The aroma of the food around me was seriously starting to take its toll on me, and I stopped walking.
Where is Father? How do I get back to the door? Is this how I die, starving in another world?
I’m so hungry. I’m alone.
My vision began to blur, and I slumped to the ground. I could feel my heart beginning to beat faster, as if it were going to break out of my chest, and I suddenly couldn’t breathe. I felt the urge to cry – and so I did. I sat there and cried.
I’m lost. How do I get home? If the door is open only once a year, I’m stuck here, aren’t I? What can I do, as a 9-year-old? How do I get back to the pawn shop? If I get back to the pawn shop, and Father went looking for me, will I be unable to find him? Is this how it ends? Me, a member of the imperial fa-
“Are you okay?”
“Breathe deeply!” a voice rang out, and I felt a warm hand touch my back.
I nodded in response to this person that I couldn’t see and began drawing difficult, strained breaths.
Breathe in, breathe out. In, Out. In. Out.
My rapidly beating heart started to slow, and my vision started to return. I rubbed the warm tears out of my eyes and looked up.
To my left side was a boy no older – no, younger than me, with a pair of metal goggles over his wild, reddish-brown hair. He wore a strange outfit, unlike the clothing of this country or mine – a sort of brown cloth vest on top of a normal white shirt.
Behind him was a girl of about the same age with blond hair, wearing clothing resembling that of one of the Deniev Empire’s enemies in the ongoing war, Ingramt. She wore a green dress, the ones with the puffy shoulder sleeves, decorated with pink flower print.
Before I could ask if she was from the Kingdom of Ingramt, the red-haired boy thrust one of the candied-fruit-on-a-stick that I had seen earlier into my hand.
“Daddy always says after crying, you need to eat sugar!”, he exclaimed.
Silently, I bit down on the offering and nodded.
It’s so sweet.
The girl, glancing around now that I had stopped crying, pointed at the stall that I had my back to.
“What a weird mask!”
I turned around to look and saw an especially peculiar mask hanging on a rack of other masks. It was metallic and grey, with two large yellow eyes, and a fin running through the center of the face up to the top of the mask.
“… It is weird”, I whispered.
The red-haired boy heard me and promptly began to shout.
“It’s not weird! We have those things back at home too, you know? Big, big, BIG robots! They help build things, and they guard the castle, and they-”
-Fior Deniev, 17 Years Old-
That’s all I remember of my first meeting with Alistair and Vell. What an innocent time, when we were still free of understanding the problems that loomed over our kingdoms.

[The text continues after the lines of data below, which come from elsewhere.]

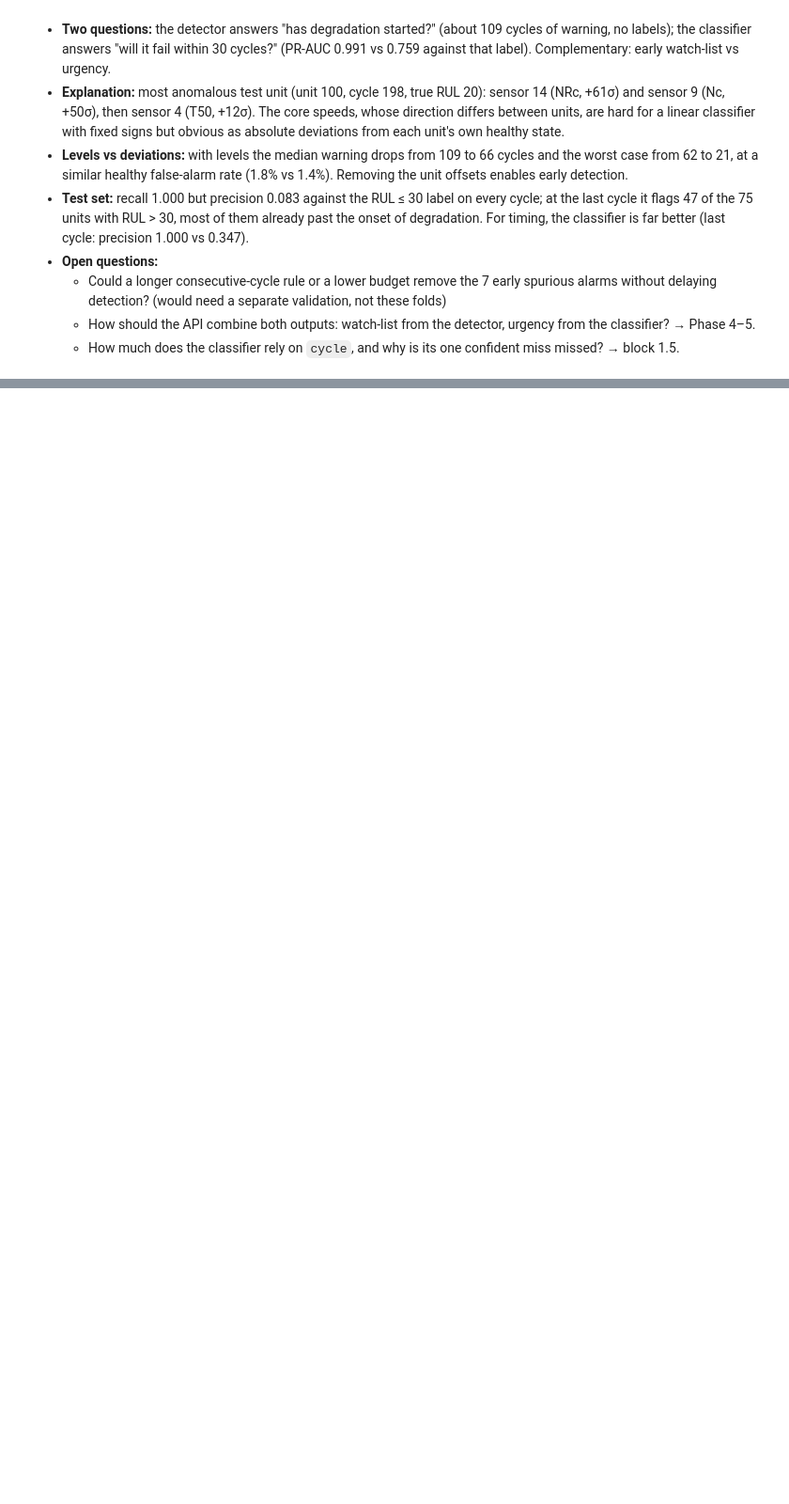
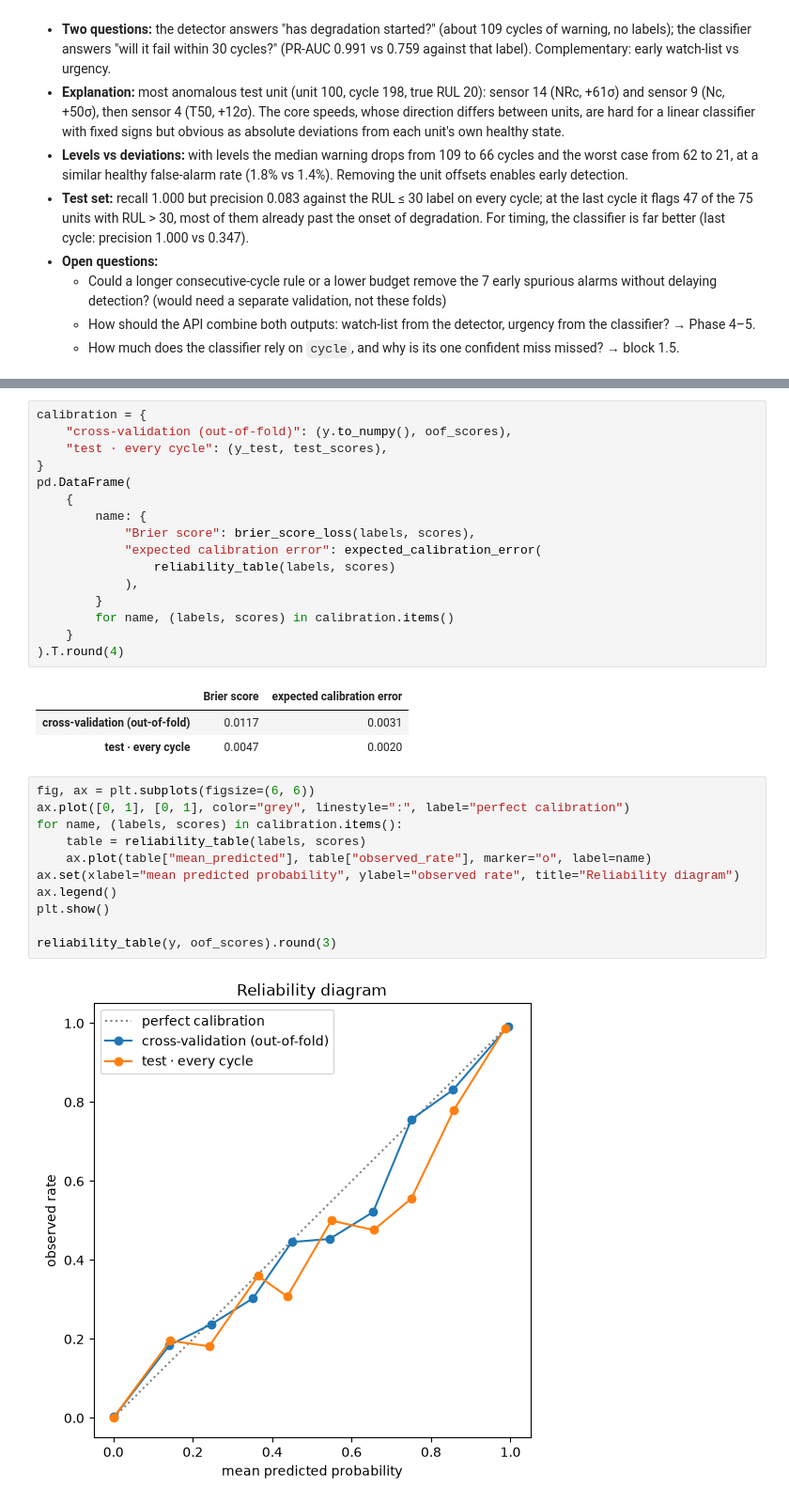
Before and after one commit to maria2332/industrial-ai-copilot, a Jupyter notebook: notebooks/02_predictive_maintenance.ipynb, the cells around one changed output, grey strips where cells are left out. Shown at 94% size. Saved outputs shown, nothing was run; the diff lists cells and outputs as text; blank space fills up the shorter version.

```diff
--- a/notebooks/02_predictive_maintenance.ipynb
+++ b/notebooks/02_predictive_maintenance.ipynb
@@ -690,0 +827,33 @@ Detector false-alarm rate on test cycles with RUL > 60: 0.232
+# %%
+calibration = {
+    "cross-validation (out-of-fold)": (y.to_numpy(), oof_scores),
+    "test · every cycle": (y_test, test_scores),
+}
+pd.DataFrame(
+    {
+        name: {
+            "Brier score": brier_score_loss(labels, scores),
+            "expected calibration error": expected_calibration_error(
+                reliability_table(labels, scores)
+            ),
+        }
+        for name, (labels, scores) in calibration.items()
+    }
+).T.round(4)
+# %% [output]
+|  | Brier score | expected calibration error |
+| cross-validation (out-of-fold) | 0.0117 | 0.0031 |
+| test · every cycle | 0.0047 | 0.0020 |
+# %%
+fig, ax = plt.subplots(figsize=(6, 6))
+ax.plot([0, 1], [0, 1], color="grey", linestyle=":", label="perfect calibration")
+for name, (labels, scores) in calibration.items():
+    table = reliability_table(labels, scores)
+    ax.plot(table["mean_predicted"], table["observed_rate"], marker="o", label=name)
+ax.set(xlabel="mean predicted probability", ylabel="observed rate", title="Reliability diagram")
+ax.legend()
+plt.show()
+
+reliability_table(y, oof_scores).round(3)
+# %% [output]
+[figure, added]
```
Also changed, not shown: parts of 15 cells of this notebook.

At the time, I had a suspicion, but I hadn’t confirmed it yet – a suspicion that they too, weren’t from “Japan”.
I wish I could go back in time to then.
So I could undo my mistake that led to all this.